§ **EXERCISE AIM**
Would you please repeat the data that follows, exactly as it reads?

====

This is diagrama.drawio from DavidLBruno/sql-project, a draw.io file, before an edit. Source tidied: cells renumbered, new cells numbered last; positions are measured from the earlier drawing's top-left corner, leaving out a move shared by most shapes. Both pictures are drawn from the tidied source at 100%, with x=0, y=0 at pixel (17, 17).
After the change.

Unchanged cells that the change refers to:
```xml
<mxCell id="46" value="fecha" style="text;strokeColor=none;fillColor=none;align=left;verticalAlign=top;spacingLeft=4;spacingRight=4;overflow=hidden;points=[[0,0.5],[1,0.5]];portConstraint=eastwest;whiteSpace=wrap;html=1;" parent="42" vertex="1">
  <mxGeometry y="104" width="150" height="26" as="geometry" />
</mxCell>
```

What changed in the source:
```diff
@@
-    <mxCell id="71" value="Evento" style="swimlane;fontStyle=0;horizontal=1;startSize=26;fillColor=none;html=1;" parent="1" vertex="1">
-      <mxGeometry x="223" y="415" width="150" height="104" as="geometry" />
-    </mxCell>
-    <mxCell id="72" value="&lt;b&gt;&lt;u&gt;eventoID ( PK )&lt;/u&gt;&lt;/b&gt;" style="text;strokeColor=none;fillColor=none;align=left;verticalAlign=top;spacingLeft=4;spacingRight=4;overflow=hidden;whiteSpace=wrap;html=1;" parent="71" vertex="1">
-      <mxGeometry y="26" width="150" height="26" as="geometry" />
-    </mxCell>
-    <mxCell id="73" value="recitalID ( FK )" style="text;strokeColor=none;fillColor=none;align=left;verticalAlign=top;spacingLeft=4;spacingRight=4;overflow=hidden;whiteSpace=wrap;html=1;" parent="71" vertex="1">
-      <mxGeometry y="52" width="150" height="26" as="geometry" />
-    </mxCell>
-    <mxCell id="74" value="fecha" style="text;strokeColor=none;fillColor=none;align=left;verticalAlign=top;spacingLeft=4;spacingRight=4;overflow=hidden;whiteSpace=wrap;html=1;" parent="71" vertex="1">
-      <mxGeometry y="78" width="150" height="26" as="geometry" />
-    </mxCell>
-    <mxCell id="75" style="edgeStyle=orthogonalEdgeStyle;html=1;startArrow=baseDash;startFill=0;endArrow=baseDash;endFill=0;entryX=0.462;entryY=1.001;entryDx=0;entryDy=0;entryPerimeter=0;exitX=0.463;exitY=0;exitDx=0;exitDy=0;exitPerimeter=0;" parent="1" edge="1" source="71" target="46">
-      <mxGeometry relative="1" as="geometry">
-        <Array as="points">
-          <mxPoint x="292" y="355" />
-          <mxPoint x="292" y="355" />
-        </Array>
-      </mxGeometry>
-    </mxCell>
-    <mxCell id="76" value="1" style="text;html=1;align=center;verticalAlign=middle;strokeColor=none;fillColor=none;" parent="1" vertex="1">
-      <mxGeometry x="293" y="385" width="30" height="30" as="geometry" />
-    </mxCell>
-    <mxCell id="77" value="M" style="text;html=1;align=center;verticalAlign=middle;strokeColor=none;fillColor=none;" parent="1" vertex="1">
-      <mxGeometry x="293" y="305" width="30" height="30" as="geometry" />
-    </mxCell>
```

====

§ **ANSWER SECTION**
This is diagrama.drawio from DavidLBruno/sql-project, a draw.io file, before an edit. Source tidied: cells renumbered, new cells numbered last; positions are measured from the earlier drawing's top-left corner, leaving out a move shared by most shapes. Both pictures are drawn from the tidied source at 100%, with x=0, y=0 at pixel (17, 17).
After the change.

Unchanged cells that the change refers to:
```xml
<mxCell id="46" value="fecha" style="text;strokeColor=none;fillColor=none;align=left;verticalAlign=top;spacingLeft=4;spacingRight=4;overflow=hidden;points=[[0,0.5],[1,0.5]];portConstraint=eastwest;whiteSpace=wrap;html=1;" parent="42" vertex="1">
  <mxGeometry y="104" width="150" height="26" as="geometry" />
</mxCell>
```

What changed in the source:
```diff
@@
-    <mxCell id="71" value="Evento" style="swimlane;fontStyle=0;horizontal=1;startSize=26;fillColor=none;html=1;" parent="1" vertex="1">
-      <mxGeometry x="223" y="415" width="150" height="104" as="geometry" />
-    </mxCell>
-    <mxCell id="72" value="&lt;b&gt;&lt;u&gt;eventoID ( PK )&lt;/u&gt;&lt;/b&gt;" style="text;strokeColor=none;fillColor=none;align=left;verticalAlign=top;spacingLeft=4;spacingRight=4;overflow=hidden;whiteSpace=wrap;html=1;" parent="71" vertex="1">
-      <mxGeometry y="26" width="150" height="26" as="geometry" />
-    </mxCell>
-    <mxCell id="73" value="recitalID ( FK )" style="text;strokeColor=none;fillColor=none;align=left;verticalAlign=top;spacingLeft=4;spacingRight=4;overflow=hidden;whiteSpace=wrap;html=1;" parent="71" vertex="1">
-      <mxGeometry y="52" width="150" height="26" as="geometry" />
-    </mxCell>
-    <mxCell id="74" value="fecha" style="text;strokeColor=none;fillColor=none;align=left;verticalAlign=top;spacingLeft=4;spacingRight=4;overflow=hidden;whiteSpace=wrap;html=1;" parent="71" vertex="1">
-      <mxGeometry y="78" width="150" height="26" as="geometry" />
-    </mxCell>
-    <mxCell id="75" style="edgeStyle=orthogonalEdgeStyle;html=1;startArrow=baseDash;startFill=0;endArrow=baseDash;endFill=0;entryX=0.462;entryY=1.001;entryDx=0;entryDy=0;entryPerimeter=0;exitX=0.463;exitY=0;exitDx=0;exitDy=0;exitPerimeter=0;" parent="1" edge="1" source="71" target="46">
-      <mxGeometry relative="1" as="geometry">
-        <Array as="points">
-          <mxPoint x="292" y="355" />
-          <mxPoint x="292" y="355" />
-        </Array>
-      </mxGeometry>
-    </mxCell>
-    <mxCell id="76" value="1" style="text;html=1;align=center;verticalAlign=middle;strokeColor=none;fillColor=none;" parent="1" vertex="1">
-      <mxGeometry x="293" y="385" width="30" height="30" as="geometry" />
-    </mxCell>
-    <mxCell id="77" value="M" style="text;html=1;align=center;verticalAlign=middle;strokeColor=none;fillColor=none;" parent="1" vertex="1">
-      <mxGeometry x="293" y="305" width="30" height="30" as="geometry" />
-    </mxCell>
```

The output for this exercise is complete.